Your instructions:
All lines below containing "success" are to be listed.
+++ Data records
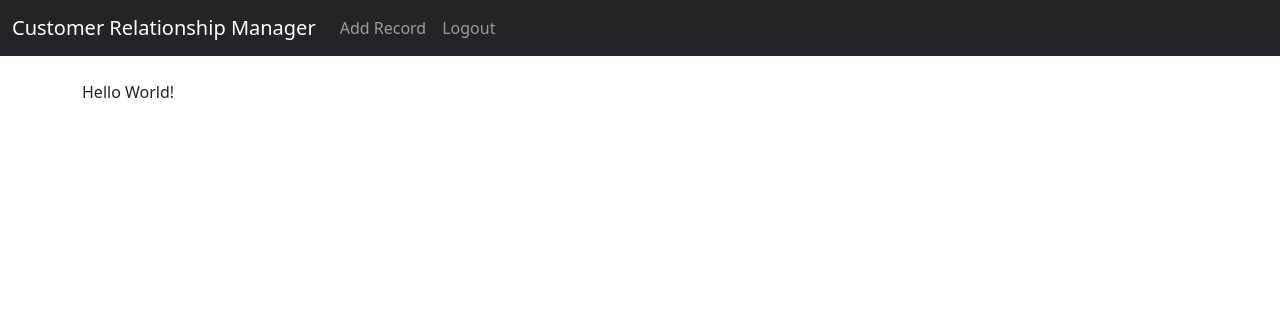
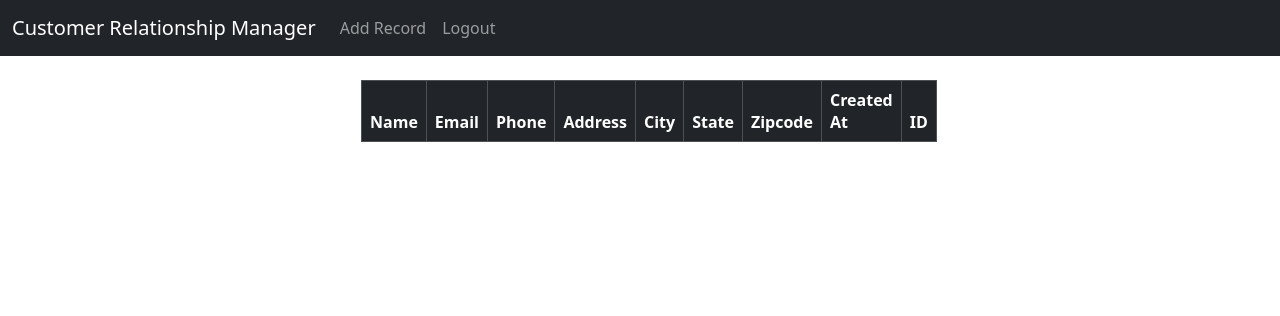
Before and after one commit to deluxe-wizard-seven/crm, a Django app: page / in a window 1280 px wide. Shown: the top 316 px of the page. Run offline with Django 4.2, Linux system fonts and the light colour scheme; the visitor is signed in with stand-in values (Sample User, id 1); lists and menus that the app fills with data are empty.

Commit message:
Added the user registration and logging in and out.

```diff
--- a/website/templates/home.html
+++ b/website/templates/home.html
@@ -2,6 +2,56 @@
 
 {% block content %}
 
-    <p>Hello World!</p>
+<div class="col-md-6 offset-md-3">
+    {% if user.is_authenticated %}
+        <table class="table table-striped table-hover table-bordered">
+            <thead class="table-dark">
+                <tr>
+                    <th scope="col">Name</th>
+                    <th scope="col">Email</th>
+                    <th scope="col">Phone</th>
+                    <th scope="col">Address</th>
+                    <th scope="col">City</th>
+                    <th scope="col">State</th>
+                    <th scope="col">Zipcode</th>
+                    <th scope="col">Created At</th>
+                    <th scope="col">ID</th>
+                </tr>
+            </thead>
+            <tbody>
+                {% if records %}
+                    {% for record in records %}
+                        <tr>
+                            <td>{{ record.first_name }} {{ record.last_name }}</td>
+                            <td>{{ record.email }}</td>
+                            <td>{{ record.phone }}</td>
+                            <td>{{ record.address }}</td>
+                            <td>{{ record.city }}</td>
+                            <td>{{ record.state }}</td>
+                            <td>{{ record.zipcode }}</td>
+                            <td>{{ record.created_at }}</td>
+                            <td><a href="{% url 'record' record.id %}">{{ record.id }}</a></td>
+                        </tr>
+                    {% endfor %}
+                {% endif %}
+            </tbody>
+        </table>
+    {% else %}
+        <h1>Login</h1>
+        <br />
+        <form method="POST" action="{% url 'home' %}">
+            {% csrf_token %}
+            <form>
+                <div class="mb-3">
+                    <input type="text" class="form-control" name="username" placeholder="Name" required>
+                </div>
+                <div class="mb-3">
+                    <input type="password" class="form-control" name="password" placeholder="Password" required>
+                </div>
+                <button type="submit" class="btn btn-primary">Login</button>
+            </form>
+        </form>
+    {% endif %}
+</div>
 
 {% endblock %}
--- a/website/templates/navbar.html
+++ b/website/templates/navbar.html
@@ -11,14 +11,14 @@
                         <a class="nav-link" href="#">Add Record</a>
                     </li>
                     <li class="nav-item">
-                        <a class="nav-link" href="#">Logout</a>
+                        <a class="nav-link" href="{% url 'logout' %}">Logout</a>
                     </li>
                 {% else %}
                     <li class="nav-item">
-                        <a class="nav-link" href="#">Register</a>
+                        <a class="nav-link" href="{% url 'register' %}">Register</a>
                     </li>
                     <li class="nav-item">
-                        <a class="nav-link" href="#">Login</a>
+                        <a class="nav-link" href="{% url 'login' %}">Login</a>
                     </li>
                 {% endif %}
             </ul>
--- a/website/urls.py
+++ b/website/urls.py
@@ -2,5 +2,8 @@ from django.urls import path
 from . import views
 
 urlpatterns = [
-        path("", views.home, name="home"),
+        path("", views.user_login, name="home"),
+        path("login", views.user_login, name="login"),
+        path("logout", views.user_logout, name="logout"),
+        path("register", views.user_create, name="register"),
     ]
--- a/website/views.py
+++ b/website/views.py
@@ -1,7 +1,72 @@
-from django.shortcuts import render
+from django.shortcuts import render, redirect
+from django.contrib.auth import authenticate, login, logout
+from django.contrib.auth.models import User
+from django.contrib import messages
+from .forms import RegistrationForm
 
 # Create your views here.
 
 # Method/Function based view
-def home(request):
+
+# User Views
+
+def user_login(request):
+    """Logs in the user. This is also the default home page."""
+
+    if request.method == "POST":
+        username = request.POST.get("username")
+        password = request.POST.get("password")
+        if user := authenticate(username=username, password=password):
+            login(request, user)
+            messages.success(request, "Successfully Logged In")
+        else:
+            messages.error(request, "Could not log you in. Please check the credentials")
+        return redirect("home")
     return render(request, "home.html", {})
+
+def user_logout(request):
+    """Logs out the user."""
+
+    logout(request)
+    messages.success(request, "Successfully Logged Out")
+    return redirect("home")
+
+def user_create(request):
+    """Creates a new user and store their data in the database."""
+
+    if request.method == "POST":
+        fields = RegistrationForm.Meta.fields
+        params = { field: request.POST.get(field) for field in fields }
+
+        # Checking whether the username is already present in the database or not
+        if User.objects.filter(username=params["username"]).exists():
+            messages.error(request, "Username already exists. Please choose a different username.")
+            return redirect("register")
+        elif params["password1"] != params["password2"]:
+            messages.error(request, "Password Confirmation Failed.")
+            return redirect("register")
+        else:
+            user = RegistrationForm(request.POST)
+            if user.is_valid():
+                user.save()
+                messages.success(request, "User registered successfully.")
+                return redirect("login")
+            else:
+                return render(request, "register.html", context={"form": user})
+    else:
+        form = RegistrationForm()
+        return render(request, "register.html", context={"form": form})
+
+# Record Views
+
+def record_create(request):
+    pass
+
+def record_retrieve(request):
+    pass
+
+def record_update(request):
+    pass
+
+def record_delete(request):
+    pass
```
Also changed, not shown: website/forms.py (added, +30 -0 lines), website/templates/register.html (added, +15 -0 lines).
++++++
Task output:
+            messages.success(request, "Successfully Logged In")
+    messages.success(request, "Successfully Logged Out")
+                messages.success(request, "User registered successfully.")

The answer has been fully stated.